Hub whispered to Glynn, “Let’s try CPR. I don’t think it’s going to do any good, but we need to at least try.”
Glynn began pressing on Jerry’s chest while Hub opened the man’s mouth and tried breathing into it. In a moment that felt instantly perverse, Glynn wondered what it was like to have Hub’s cigar smoke-laden breath forced into your windpipe. He kept up with the rhythmic compression. Hub continued the breathing attempts.
Ten minutes passed. Then twenty. Finally, Hub stood up, his clothes drenched with sweat, his face dripping. He pulled back Glynn’s shoulder and shook his head. There was nothing more they could do. Jerry Weldon was gone.
No one could really tell that it was tears, not sweat, that Glynn was wiping from his face as he stood up. Gladys let out a mournful wail as he helped Hub place the sheet over her husband and then transfer him to the gurney. After securing the gurney in the ambulance, Glynn walked back to Gladys, put his arms around her, and did his best to whisper encouraging words as she cried into his shoulder. The words were perfunctory. God’s will. God’s plan. God decided …
Hardly a word passed between Glynn and Hub as they drove Jerry’s body to the county coroner’s office for an official death pronouncement. The air-conditioned office felt especially cold against Glynn’s skin, an affirmation that there was no life in this place. Jerry’s official cause of death would eventually be listed as heat stroke complicated by cancer. As the coroner handed Hub the necessary paperwork and they loaded Jerry’s body back into the ambulance,
Glynn was struck by the solemn yet routine finality of it all. For both Hub and the coroner, death was an everyday occurrence. A body came in, papers were stamped, the body went out. Their matter-of-factness about the process felt as cold as the air in the room. No emotion. No expression of sympathy. Careful respect for the body was strict, unfeeling, and methodical. What had been the hard-working life of a deeply committed pastor was no longer present. They would carry back to the funeral home nothing more than a cold, empty shell that now barely seemed a meager representation of the soul it once contained.

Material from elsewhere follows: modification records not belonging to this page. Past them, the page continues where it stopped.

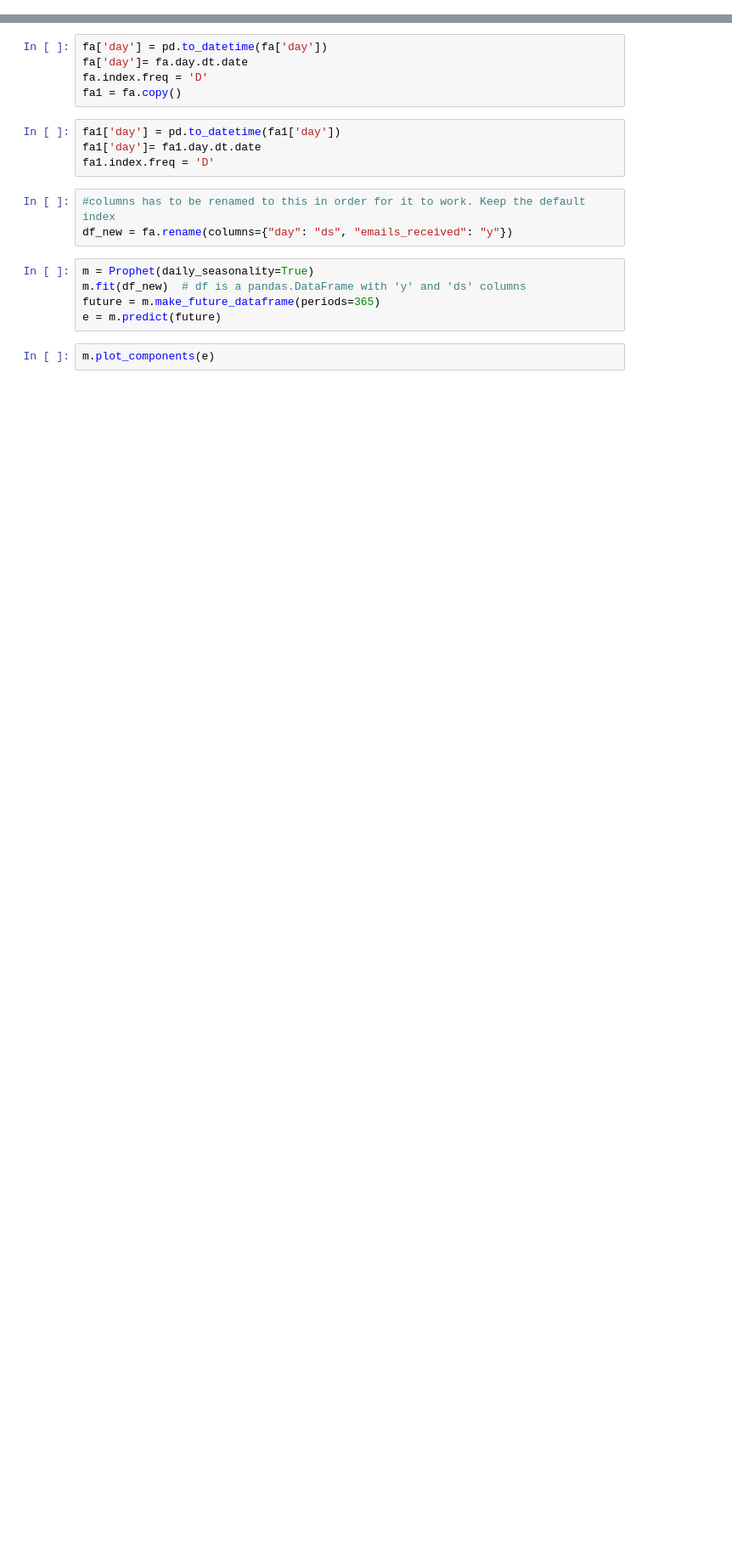
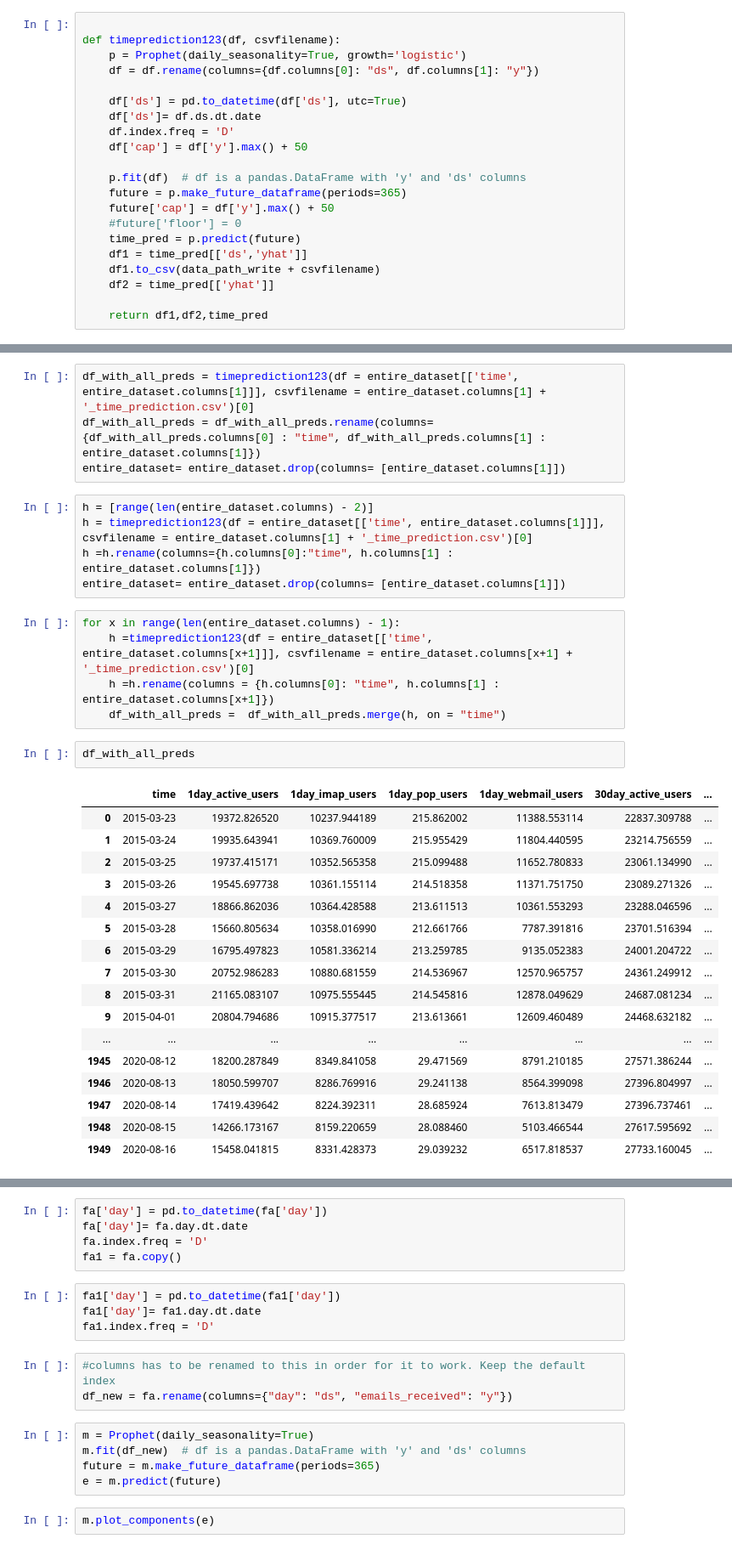
Before and after one commit to UNCG-CSE/G_Suite_Metrics, a Jupyter notebook: src/Henry/Gmail Analysis/Chi-squared, time prediction and linear regression/Time prediction analysis for emails_received.ipynb, the cells around one changed output, grey strips where cells are left out. Shown at 85% size. Drawn from its saved outputs; the diff is of its cells as text; blank space fills up the shorter version.

```diff
--- a/src/Henry/Gmail Analysis/Chi-squared, time prediction and linear regression/Time prediction analysis for emails_received.ipynb
+++ b/src/Henry/Gmail Analysis/Chi-squared, time prediction and linear regression/Time prediction analysis for emails_received.ipynb
@@ -15,0 +21,21 @@ fa = pd.read_csv(data_path)
+# %%
+
+def timeprediction123(df, csvfilename):
+    p = Prophet(daily_seasonality=True, growth='logistic')
+    df = df.rename(columns={df.columns[0]: "ds", df.columns[1]: "y"})
+
+    df['ds'] = pd.to_datetime(df['ds'], utc=True)
+    df['ds']= df.ds.dt.date
+    df.index.freq = 'D'
+    df['cap'] = df['y'].max() + 50
+
+    p.fit(df)  # df is a pandas.DataFrame with 'y' and 'ds' columns
+    future = p.make_future_dataframe(periods=365)
+    future['cap'] = df['y'].max() + 50
+    #future['floor'] = 0
+    time_pred = p.predict(future)
+    df1 = time_pred[['ds','yhat']]
+    df1.to_csv(data_path_write + csvfilename)
+    df2 = time_pred[['yhat']]
+
+    return df1,df2,time_pred
@@ -15,0 +48,34 @@ fa = pd.read_csv(data_path)
+# %%
+df_with_all_preds = timeprediction123(df = entire_dataset[['time', entire_dataset.columns[1]]], csvfilename = entire_dataset.columns[1] + '_time_prediction.csv')[0]
+df_with_all_preds = df_with_all_preds.rename(columns= {df_with_all_preds.columns[0] : "time", df_with_all_preds.columns[1] : entire_dataset.columns[1]})
+entire_dataset= entire_dataset.drop(columns= [entire_dataset.columns[1]])
+# %%
+h = [range(len(entire_dataset.columns) - 2)]
+h = timeprediction123(df = entire_dataset[['time', entire_dataset.columns[1]]], csvfilename = entire_dataset.columns[1] + '_time_prediction.csv')[0]
+h =h.rename(columns={h.columns[0]:"time", h.columns[1] : entire_dataset.columns[1]})
+entire_dataset= entire_dataset.drop(columns= [entire_dataset.columns[1]])
+# %%
+for x in range(len(entire_dataset.columns) - 1):
+    h =timeprediction123(df = entire_dataset[['time', entire_dataset.columns[x+1]]], csvfilename = entire_dataset.columns[x+1] + '_time_prediction.csv')[0]
+    h =h.rename(columns = {h.columns[0]: "time", h.columns[1] : entire_dataset.columns[x+1]})
+    df_with_all_preds =  df_with_all_preds.merge(h, on = "time")
+# %%
+df_with_all_preds
+# %% [output]
+|  | time | 1day_active_users | 1day_imap_users | 1day_pop_users | 1day_webmail_users | 30day_active_users | ... |
+| 0 | 2015-03-23 | 19372.826520 | 10237.944189 | 215.862002 | 11388.553114 | 22837.309788 | ... |
+| 1 | 2015-03-24 | 19935.643941 | 10369.760009 | 215.955429 | 11804.440595 | 23214.756559 | ... |
+| 2 | 2015-03-25 | 19737.415171 | 10352.565358 | 215.099488 | 11652.780833 | 23061.134990 | ... |
+| 3 | 2015-03-26 | 19545.697738 | 10361.155114 | 214.518358 | 11371.751750 | 23089.271326 | ... |
+| 4 | 2015-03-27 | 18866.862036 | 10364.428588 | 213.611513 | 10361.553293 | 23288.046596 | ... |
+| 5 | 2015-03-28 | 15660.805634 | 10358.016990 | 212.661766 | 7787.391816 | 23701.516394 | ... |
+| 6 | 2015-03-29 | 16795.497823 | 10581.336214 | 213.259785 | 9135.052383 | 24001.204722 | ... |
+| 7 | 2015-03-30 | 20752.986283 | 10880.681559 | 214.536967 | 12570.965757 | 24361.249912 | ... |
+| 8 | 2015-03-31 | 21165.083107 | 10975.555445 | 214.545816 | 12878.049629 | 24687.081234 | ... |
+| 9 | 2015-04-01 | 20804.794686 | 10915.377517 | 213.613661 | 12609.460489 | 24468.632182 | ... |
+| ... | ... | ... | ... | ... | ... | ... | ... |
+| 1945 | 2020-08-12 | 18200.287849 | 8349.841058 | 29.471569 | 8791.210185 | 27571.386244 | ... |
+| 1946 | 2020-08-13 | 18050.599707 | 8286.769916 | 29.241138 | 8564.399098 | 27396.804997 | ... |
+| 1947 | 2020-08-14 | 17419.439642 | 8224.392311 | 28.685924 | 7613.813479 | 27396.737461 | ... |
+| 1948 | 2020-08-15 | 14266.173167 | 8159.220659 | 28.088460 | 5103.466544 | 27617.595692 | ... |
+| 1949 | 2020-08-16 | 15458.041815 | 8331.428373 | 29.039232 | 6517.818537 | 27733.160045 | ... |
```
Also changed, not shown: parts of 17 cells of this notebook, 34 other files.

Marve was again waiting in the driveway when her husband returned. She hugged him as he stepped out of the car, feeling his body convulse as he began to cry. They both understood that death was part of the life cycle. Funerals came and went with little more than a thought. This was personal, though. This one hurt. God’s timing was off. Hadn’t Jerry deserved better? Hadn’t his years of service to God and the church been worth more than this?
The couple walked into the house where Marve had a sandwich and potato chips waiting. Glynn ate, despite the fact the food seemed to catch in his throat. He wondered if God would treat him any differently. Was all the sacrifice and service worth it to simply die in the heat behind a lawnmower? No answers were coming, but the pastor was sure there would be more questions.